# PROBLEM
Please copy every line of the records below that holds the word "justify".

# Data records
- - - - -
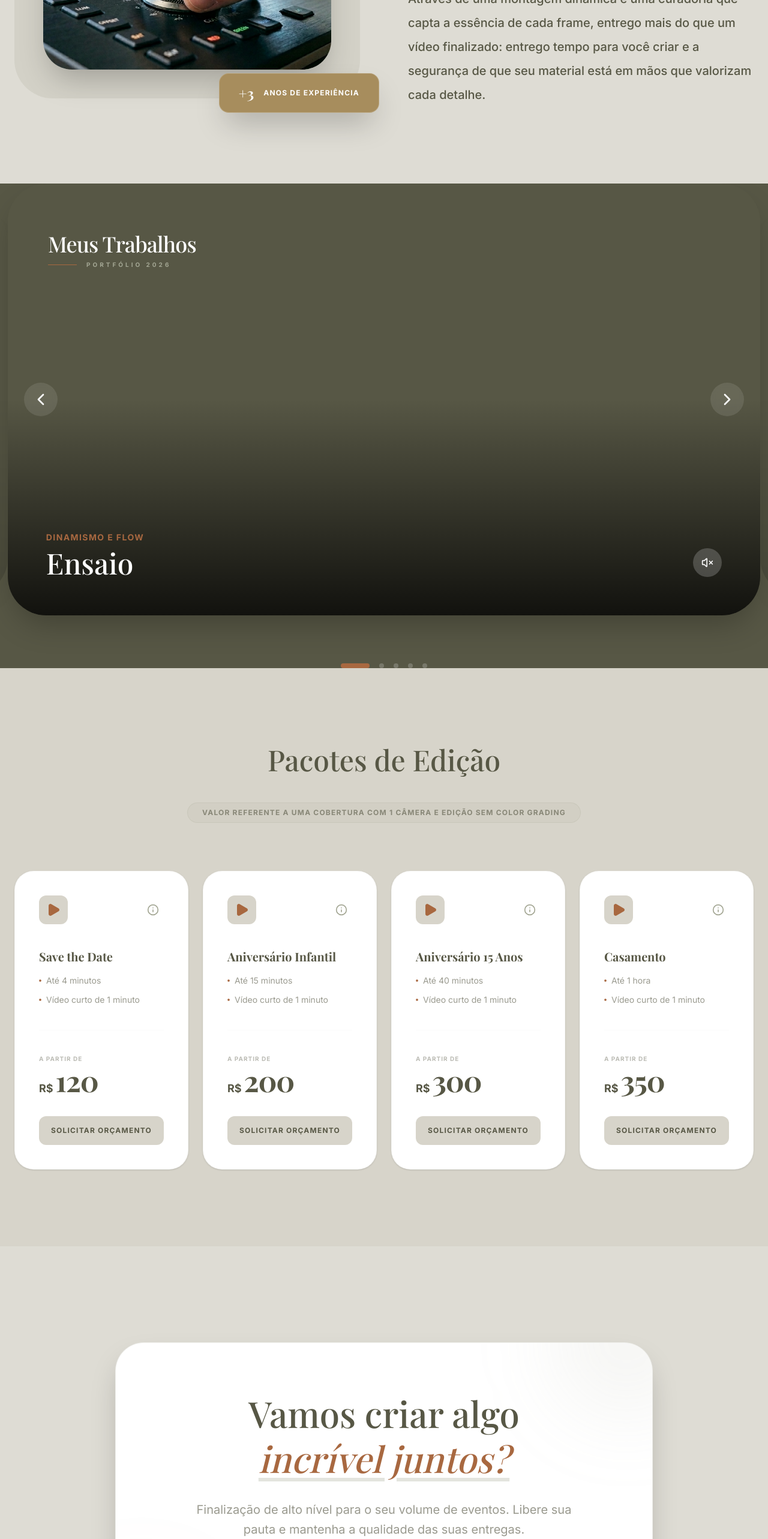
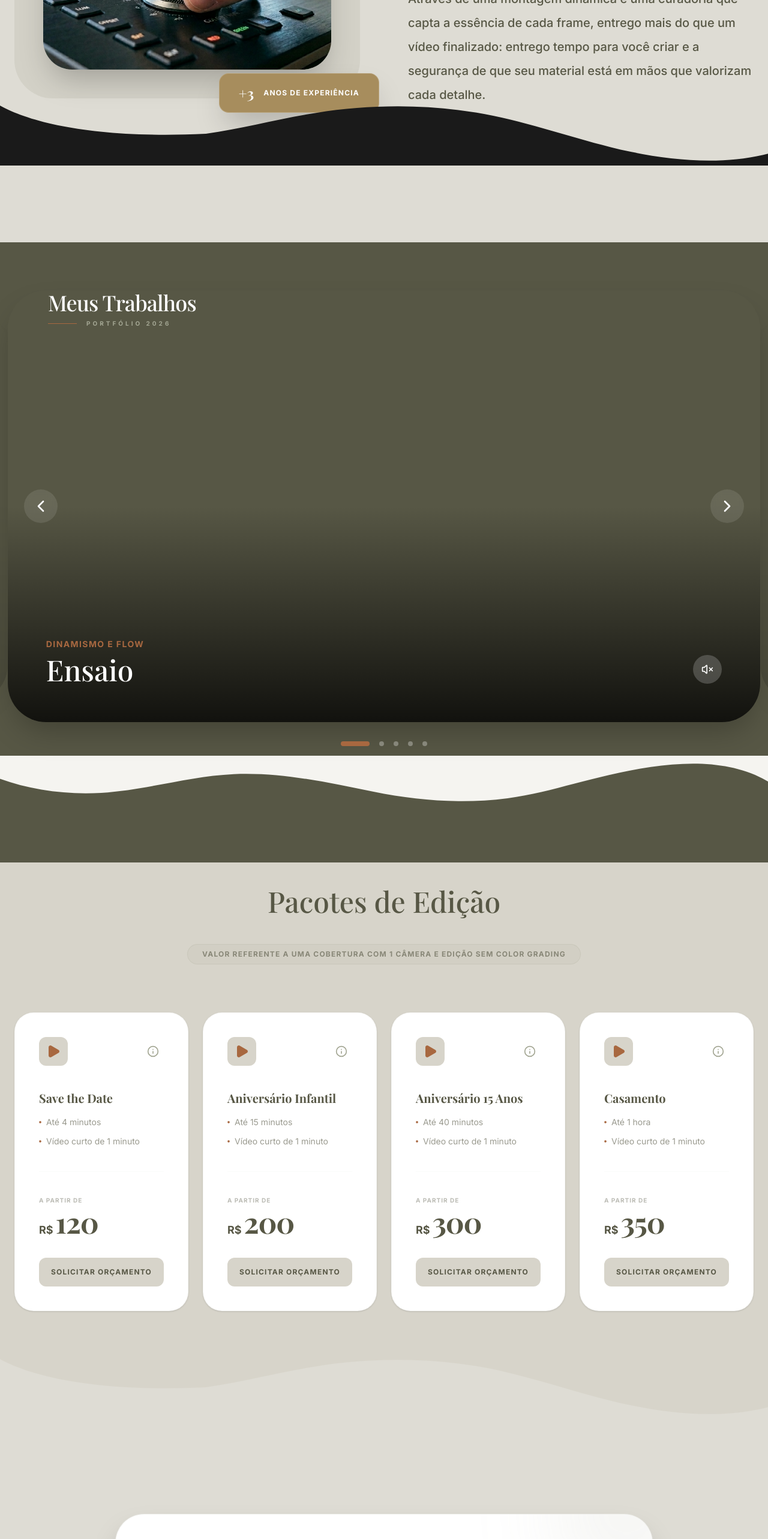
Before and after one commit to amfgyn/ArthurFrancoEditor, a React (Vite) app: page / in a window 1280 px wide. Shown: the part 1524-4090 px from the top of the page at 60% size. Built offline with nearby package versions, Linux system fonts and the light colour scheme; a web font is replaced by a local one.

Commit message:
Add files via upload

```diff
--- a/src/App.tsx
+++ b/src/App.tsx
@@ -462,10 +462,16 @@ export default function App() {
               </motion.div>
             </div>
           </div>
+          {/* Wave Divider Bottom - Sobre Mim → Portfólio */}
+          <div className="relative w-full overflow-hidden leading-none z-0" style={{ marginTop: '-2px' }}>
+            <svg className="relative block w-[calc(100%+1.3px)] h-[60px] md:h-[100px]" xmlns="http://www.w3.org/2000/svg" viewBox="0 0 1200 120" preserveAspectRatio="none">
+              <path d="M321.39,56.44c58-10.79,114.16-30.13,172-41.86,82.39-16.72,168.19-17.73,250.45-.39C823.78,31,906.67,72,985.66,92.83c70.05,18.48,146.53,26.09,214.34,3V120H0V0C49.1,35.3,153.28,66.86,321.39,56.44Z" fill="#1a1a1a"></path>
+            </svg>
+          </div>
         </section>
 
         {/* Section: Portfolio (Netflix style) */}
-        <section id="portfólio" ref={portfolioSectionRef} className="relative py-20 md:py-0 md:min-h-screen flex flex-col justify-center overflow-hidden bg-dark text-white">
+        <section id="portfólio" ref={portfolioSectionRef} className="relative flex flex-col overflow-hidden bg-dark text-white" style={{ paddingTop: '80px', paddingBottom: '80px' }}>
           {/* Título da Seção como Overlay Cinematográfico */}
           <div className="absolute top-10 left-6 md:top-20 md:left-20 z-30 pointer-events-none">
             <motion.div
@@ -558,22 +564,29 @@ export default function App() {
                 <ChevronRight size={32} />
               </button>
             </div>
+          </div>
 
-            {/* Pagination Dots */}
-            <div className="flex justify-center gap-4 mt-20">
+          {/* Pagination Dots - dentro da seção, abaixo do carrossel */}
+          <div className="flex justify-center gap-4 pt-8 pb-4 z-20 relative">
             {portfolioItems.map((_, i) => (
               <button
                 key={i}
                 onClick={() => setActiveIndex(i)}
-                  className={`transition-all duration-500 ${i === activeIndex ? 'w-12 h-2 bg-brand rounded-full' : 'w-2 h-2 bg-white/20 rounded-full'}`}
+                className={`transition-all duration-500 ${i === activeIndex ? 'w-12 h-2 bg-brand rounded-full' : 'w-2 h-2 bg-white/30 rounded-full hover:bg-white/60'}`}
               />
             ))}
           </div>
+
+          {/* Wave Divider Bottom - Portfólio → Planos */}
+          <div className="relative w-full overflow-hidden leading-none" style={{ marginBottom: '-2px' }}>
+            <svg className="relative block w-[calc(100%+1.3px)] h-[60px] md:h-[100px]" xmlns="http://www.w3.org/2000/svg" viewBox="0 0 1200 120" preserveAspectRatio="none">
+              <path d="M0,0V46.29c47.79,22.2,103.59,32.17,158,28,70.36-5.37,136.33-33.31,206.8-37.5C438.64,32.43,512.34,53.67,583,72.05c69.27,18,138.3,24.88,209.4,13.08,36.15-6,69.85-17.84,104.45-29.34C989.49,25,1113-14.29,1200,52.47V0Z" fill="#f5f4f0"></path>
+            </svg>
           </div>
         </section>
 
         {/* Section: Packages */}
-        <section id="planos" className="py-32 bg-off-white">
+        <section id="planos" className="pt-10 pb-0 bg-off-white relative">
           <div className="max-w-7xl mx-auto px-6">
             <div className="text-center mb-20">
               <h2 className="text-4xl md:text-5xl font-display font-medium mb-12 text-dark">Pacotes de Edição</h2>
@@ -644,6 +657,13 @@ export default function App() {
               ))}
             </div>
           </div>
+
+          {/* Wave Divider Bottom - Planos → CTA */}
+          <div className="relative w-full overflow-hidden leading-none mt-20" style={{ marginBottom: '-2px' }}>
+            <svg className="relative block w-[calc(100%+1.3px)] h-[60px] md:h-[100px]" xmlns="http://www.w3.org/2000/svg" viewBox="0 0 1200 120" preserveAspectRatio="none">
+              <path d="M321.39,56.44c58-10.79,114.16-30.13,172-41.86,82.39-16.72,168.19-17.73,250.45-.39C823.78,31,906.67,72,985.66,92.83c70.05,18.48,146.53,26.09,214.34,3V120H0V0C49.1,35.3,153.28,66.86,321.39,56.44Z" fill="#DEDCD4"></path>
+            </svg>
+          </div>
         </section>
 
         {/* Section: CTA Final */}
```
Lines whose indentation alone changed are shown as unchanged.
- - - - -
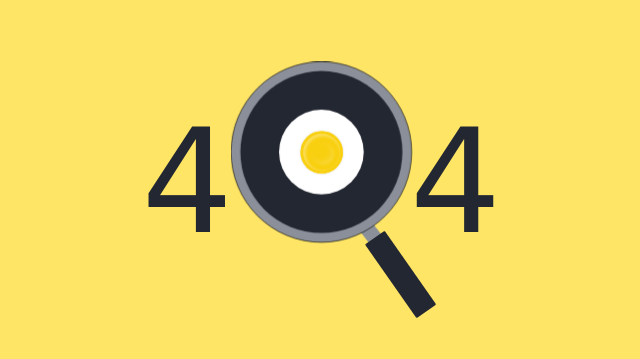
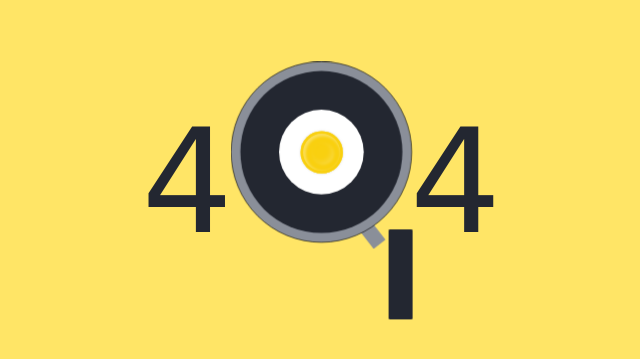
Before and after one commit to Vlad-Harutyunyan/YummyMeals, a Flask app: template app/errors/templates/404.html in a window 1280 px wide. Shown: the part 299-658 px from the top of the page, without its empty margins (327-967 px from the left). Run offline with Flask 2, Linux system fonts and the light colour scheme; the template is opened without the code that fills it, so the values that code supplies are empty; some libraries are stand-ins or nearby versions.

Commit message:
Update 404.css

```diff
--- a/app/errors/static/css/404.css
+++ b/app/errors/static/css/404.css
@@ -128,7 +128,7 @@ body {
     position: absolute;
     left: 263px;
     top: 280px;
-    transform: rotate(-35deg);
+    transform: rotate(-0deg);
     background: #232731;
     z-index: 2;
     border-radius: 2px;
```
- - - - -
# ANSWER TO THIS EXERCISE
-        <section id="portfólio" ref={portfolioSectionRef} className="relative py-20 md:py-0 md:min-h-screen flex flex-col justify-center overflow-hidden bg-dark text-white">
-            <div className="flex justify-center gap-4 mt-20">
+          <div className="flex justify-center gap-4 pt-8 pb-4 z-20 relative">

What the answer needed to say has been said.